▶ [Problem]: Reproduce, without alteration, every line of the data; exclude the images.

▶ [Records to process]:
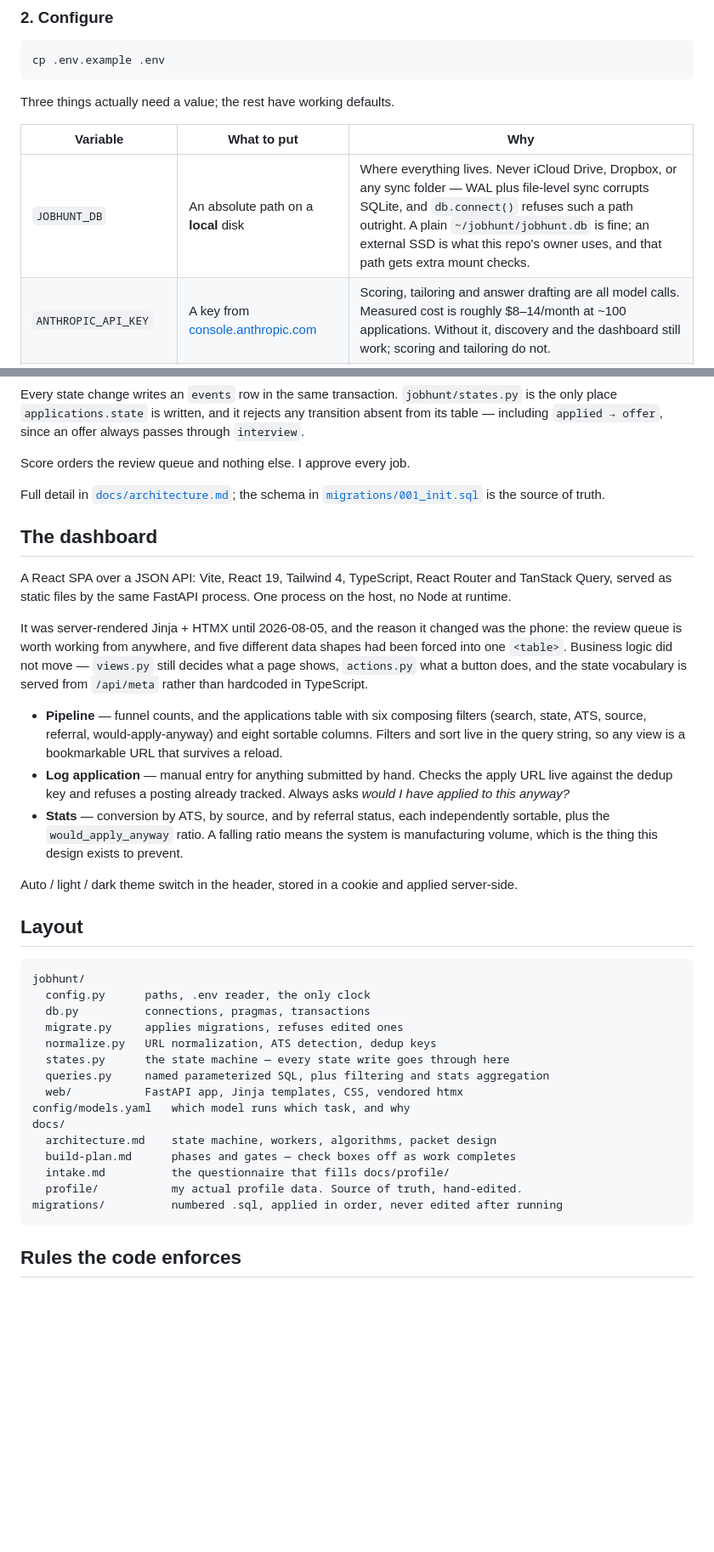
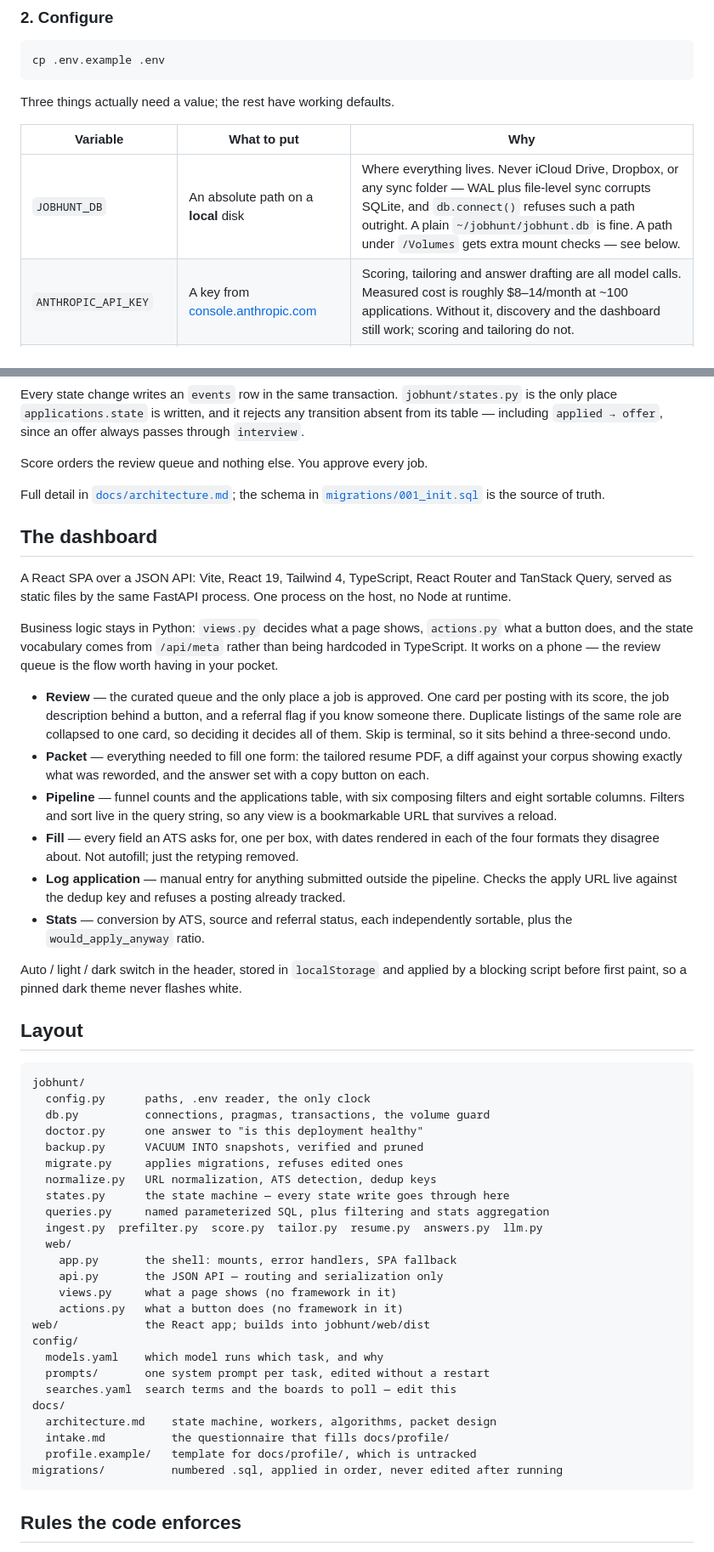
Before and after one commit to merlinymy/jobhunt, a Markdown page: README.md, 2 parts joined by grey strips. Shown at 85% size. Drawn GitHub-style; blank space fills up the shorter version.

````diff
--- a/README.md
+++ b/README.md
@@ -65,7 +62,7 @@ Three things actually need a value; the rest have working defaults.
 
 | Variable | What to put | Why |
 | --- | --- | --- |
-| `JOBHUNT_DB` | An absolute path on a **local** disk | Where everything lives. Never iCloud Drive, Dropbox, or any sync folder — WAL plus file-level sync corrupts SQLite, and `db.connect()` refuses such a path outright. A plain `~/jobhunt/jobhunt.db` is fine; an external SSD is what this repo's owner uses, and that path gets extra mount checks. |
+| `JOBHUNT_DB` | An absolute path on a **local** disk | Where everything lives. Never iCloud Drive, Dropbox, or any sync folder — WAL plus file-level sync corrupts SQLite, and `db.connect()` refuses such a path outright. A plain `~/jobhunt/jobhunt.db` is fine. A path under `/Volumes` gets extra mount checks — see below. |
 | `ANTHROPIC_API_KEY` | A key from [console.anthropic.com](https://console.anthropic.com) | Scoring, tailoring and answer drafting are all model calls. Measured cost is roughly $8–14/month at ~100 applications. Without it, discovery and the dashboard still work; scoring and tailoring do not. |
 | `JOBHUNT_PROFILE_DIR` | Leave blank unless your profile lives outside the repo | Defaults to `docs/profile/`. |
 
@@ -159,7 +158,7 @@ Every state change writes an `events` row in the same transaction. `jobhunt/stat
 only place `applications.state` is written, and it rejects any transition absent from its
 table — including `applied → offer`, since an offer always passes through `interview`.
 
-Score orders the review queue and nothing else. I approve every job.
+Score orders the review queue and nothing else. You approve every job.
 
 Full detail in [`docs/architecture.md`](docs/architecture.md); the schema in
 [`migrations/001_init.sql`](migrations/001_init.sql) is the source of truth.
@@ -170,41 +169,56 @@ A React SPA over a JSON API: Vite, React 19, Tailwind 4, TypeScript, React Route
 Query, served as static files by the same FastAPI process. One process on the host, no Node at
 runtime.
 
-It was server-rendered Jinja + HTMX until 2026-08-05, and the reason it changed was the phone:
-the review queue is worth working from anywhere, and five different data shapes had been forced
-into one `<table>`. Business logic did not move — `views.py` still decides what a page shows,
-`actions.py` what a button does, and the state vocabulary is served from `/api/meta` rather than
-hardcoded in TypeScript.
+Business logic stays in Python: `views.py` decides what a page shows, `actions.py` what a
+button does, and the state vocabulary comes from `/api/meta` rather than being hardcoded in
+TypeScript. It works on a phone — the review queue is the flow worth having in your pocket.
 
-- **Pipeline** — funnel counts, and the applications table with six composing filters (search,
-  state, ATS, source, referral, would-apply-anyway) and eight sortable columns. Filters and
-  sort live in the query string, so any view is a bookmarkable URL that survives a reload.
-- **Log application** — manual entry for anything submitted by hand. Checks the apply URL live
-  against the dedup key and refuses a posting already tracked. Always asks
-  *would I have applied to this anyway?*
-- **Stats** — conversion by ATS, by source, and by referral status, each independently
-  sortable, plus the `would_apply_anyway` ratio. A falling ratio means the system is
-  manufacturing volume, which is the thing this design exists to prevent.
+- **Review** — the curated queue and the only place a job is approved. One card per posting
+  with its score, the job description behind a button, and a referral flag if you know someone
+  there. Duplicate listings of the same role are collapsed to one card, so deciding it decides
+  all of them. Skip is terminal, so it sits behind a three-second undo.
+- **Packet** — everything needed to fill one form: the tailored resume PDF, a diff against
+  your corpus showing exactly what was reworded, and the answer set with a copy button on each.
+- **Pipeline** — funnel counts and the applications table, with six composing filters and eight
+  sortable columns. Filters and sort live in the query string, so any view is a bookmarkable
+  URL that survives a reload.
+- **Fill** — every field an ATS asks for, one per box, with dates rendered in each of the four
+  formats they disagree about. Not autofill; just the retyping removed.
+- **Log application** — manual entry for anything submitted outside the pipeline. Checks the
+  apply URL live against the dedup key and refuses a posting already tracked.
+- **Stats** — conversion by ATS, source and referral status, each independently sortable, plus
+  the `would_apply_anyway` ratio.
 
-Auto / light / dark theme switch in the header, stored in a cookie and applied server-side.
+Auto / light / dark switch in the header, stored in `localStorage` and applied by a blocking
+script before first paint, so a pinned dark theme never flashes white.
 
 ## Layout
 
 ```
 jobhunt/
   config.py      paths, .env reader, the only clock
-  db.py          connections, pragmas, transactions
+  db.py          connections, pragmas, transactions, the volume guard
+  doctor.py      one answer to "is this deployment healthy"
+  backup.py      VACUUM INTO snapshots, verified and pruned
   migrate.py     applies migrations, refuses edited ones
   normalize.py   URL normalization, ATS detection, dedup keys
   states.py      the state machine — every state write goes through here
   queries.py     named parameterized SQL, plus filtering and stats aggregation
-  web/           FastAPI app, Jinja templates, CSS, vendored htmx
-config/models.yaml   which model runs which task, and why
+  ingest.py  prefilter.py  score.py  tailor.py  resume.py  answers.py  llm.py
+  web/
+    app.py       the shell: mounts, error handlers, SPA fallback
+    api.py       the JSON API — routing and serialization only
+    views.py     what a page shows (no framework in it)
+    actions.py   what a button does (no framework in it)
+web/             the React app; builds into jobhunt/web/dist
+config/
+  models.yaml    which model runs which task, and why
+  prompts/       one system prompt per task, edited without a restart
+  searches.yaml  search terms and the boards to poll — edit this
 docs/
   architecture.md    state machine, workers, algorithms, packet design
-  build-plan.md      phases and gates — check boxes off as work completes
   intake.md          the questionnaire that fills docs/profile/
-  profile/           my actual profile data. Source of truth, hand-edited.
+  profile.example/   template for docs/profile/, which is untracked
 migrations/          numbered .sql, applied in order, never edited after running
 ```
 
````
Also changed, not shown: other parts of README.md (+49 -49 lines).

▶ [Exercise result]:
Before and after one commit to merlinymy/jobhunt, a Markdown page: README.md, 2 parts joined by grey strips. Shown at 85% size. Drawn GitHub-style; blank space fills up the shorter version.

````diff
--- a/README.md
+++ b/README.md
@@ -65,7 +62,7 @@ Three things actually need a value; the rest have working defaults.
 
 | Variable | What to put | Why |
 | --- | --- | --- |
-| `JOBHUNT_DB` | An absolute path on a **local** disk | Where everything lives. Never iCloud Drive, Dropbox, or any sync folder — WAL plus file-level sync corrupts SQLite, and `db.connect()` refuses such a path outright. A plain `~/jobhunt/jobhunt.db` is fine; an external SSD is what this repo's owner uses, and that path gets extra mount checks. |
+| `JOBHUNT_DB` | An absolute path on a **local** disk | Where everything lives. Never iCloud Drive, Dropbox, or any sync folder — WAL plus file-level sync corrupts SQLite, and `db.connect()` refuses such a path outright. A plain `~/jobhunt/jobhunt.db` is fine. A path under `/Volumes` gets extra mount checks — see below. |
 | `ANTHROPIC_API_KEY` | A key from [console.anthropic.com](https://console.anthropic.com) | Scoring, tailoring and answer drafting are all model calls. Measured cost is roughly $8–14/month at ~100 applications. Without it, discovery and the dashboard still work; scoring and tailoring do not. |
 | `JOBHUNT_PROFILE_DIR` | Leave blank unless your profile lives outside the repo | Defaults to `docs/profile/`. |
 
@@ -159,7 +158,7 @@ Every state change writes an `events` row in the same transaction. `jobhunt/stat
 only place `applications.state` is written, and it rejects any transition absent from its
 table — including `applied → offer`, since an offer always passes through `interview`.
 
-Score orders the review queue and nothing else. I approve every job.
+Score orders the review queue and nothing else. You approve every job.
 
 Full detail in [`docs/architecture.md`](docs/architecture.md); the schema in
 [`migrations/001_init.sql`](migrations/001_init.sql) is the source of truth.
@@ -170,41 +169,56 @@ A React SPA over a JSON API: Vite, React 19, Tailwind 4, TypeScript, React Route
 Query, served as static files by the same FastAPI process. One process on the host, no Node at
 runtime.
 
-It was server-rendered Jinja + HTMX until 2026-08-05, and the reason it changed was the phone:
-the review queue is worth working from anywhere, and five different data shapes had been forced
-into one `<table>`. Business logic did not move — `views.py` still decides what a page shows,
-`actions.py` what a button does, and the state vocabulary is served from `/api/meta` rather than
-hardcoded in TypeScript.
+Business logic stays in Python: `views.py` decides what a page shows, `actions.py` what a
+button does, and the state vocabulary comes from `/api/meta` rather than being hardcoded in
+TypeScript. It works on a phone — the review queue is the flow worth having in your pocket.
 
-- **Pipeline** — funnel counts, and the applications table with six composing filters (search,
-  state, ATS, source, referral, would-apply-anyway) and eight sortable columns. Filters and
-  sort live in the query string, so any view is a bookmarkable URL that survives a reload.
-- **Log application** — manual entry for anything submitted by hand. Checks the apply URL live
-  against the dedup key and refuses a posting already tracked. Always asks
-  *would I have applied to this anyway?*
-- **Stats** — conversion by ATS, by source, and by referral status, each independently
-  sortable, plus the `would_apply_anyway` ratio. A falling ratio means the system is
-  manufacturing volume, which is the thing this design exists to prevent.
+- **Review** — the curated queue and the only place a job is approved. One card per posting
+  with its score, the job description behind a button, and a referral flag if you know someone
+  there. Duplicate listings of the same role are collapsed to one card, so deciding it decides
+  all of them. Skip is terminal, so it sits behind a three-second undo.
+- **Packet** — everything needed to fill one form: the tailored resume PDF, a diff against
+  your corpus showing exactly what was reworded, and the answer set with a copy button on each.
+- **Pipeline** — funnel counts and the applications table, with six composing filters and eight
+  sortable columns. Filters and sort live in the query string, so any view is a bookmarkable
+  URL that survives a reload.
+- **Fill** — every field an ATS asks for, one per box, with dates rendered in each of the four
+  formats they disagree about. Not autofill; just the retyping removed.
+- **Log application** — manual entry for anything submitted outside the pipeline. Checks the
+  apply URL live against the dedup key and refuses a posting already tracked.
+- **Stats** — conversion by ATS, source and referral status, each independently sortable, plus
+  the `would_apply_anyway` ratio.
 
-Auto / light / dark theme switch in the header, stored in a cookie and applied server-side.
+Auto / light / dark switch in the header, stored in `localStorage` and applied by a blocking
+script before first paint, so a pinned dark theme never flashes white.
 
 ## Layout
 
 ```
 jobhunt/
   config.py      paths, .env reader, the only clock
-  db.py          connections, pragmas, transactions
+  db.py          connections, pragmas, transactions, the volume guard
+  doctor.py      one answer to "is this deployment healthy"
+  backup.py      VACUUM INTO snapshots, verified and pruned
   migrate.py     applies migrations, refuses edited ones
   normalize.py   URL normalization, ATS detection, dedup keys
   states.py      the state machine — every state write goes through here
   queries.py     named parameterized SQL, plus filtering and stats aggregation
-  web/           FastAPI app, Jinja templates, CSS, vendored htmx
-config/models.yaml   which model runs which task, and why
+  ingest.py  prefilter.py  score.py  tailor.py  resume.py  answers.py  llm.py
+  web/
+    app.py       the shell: mounts, error handlers, SPA fallback
+    api.py       the JSON API — routing and serialization only
+    views.py     what a page shows (no framework in it)
+    actions.py   what a button does (no framework in it)
+web/             the React app; builds into jobhunt/web/dist
+config/
+  models.yaml    which model runs which task, and why
+  prompts/       one system prompt per task, edited without a restart
+  searches.yaml  search terms and the boards to poll — edit this
 docs/
   architecture.md    state machine, workers, algorithms, packet design
-  build-plan.md      phases and gates — check boxes off as work completes
   intake.md          the questionnaire that fills docs/profile/
-  profile/           my actual profile data. Source of truth, hand-edited.
+  profile.example/   template for docs/profile/, which is untracked
 migrations/          numbered .sql, applied in order, never edited after running
 ```
 
````
Also changed, not shown: other parts of README.md (+49 -49 lines).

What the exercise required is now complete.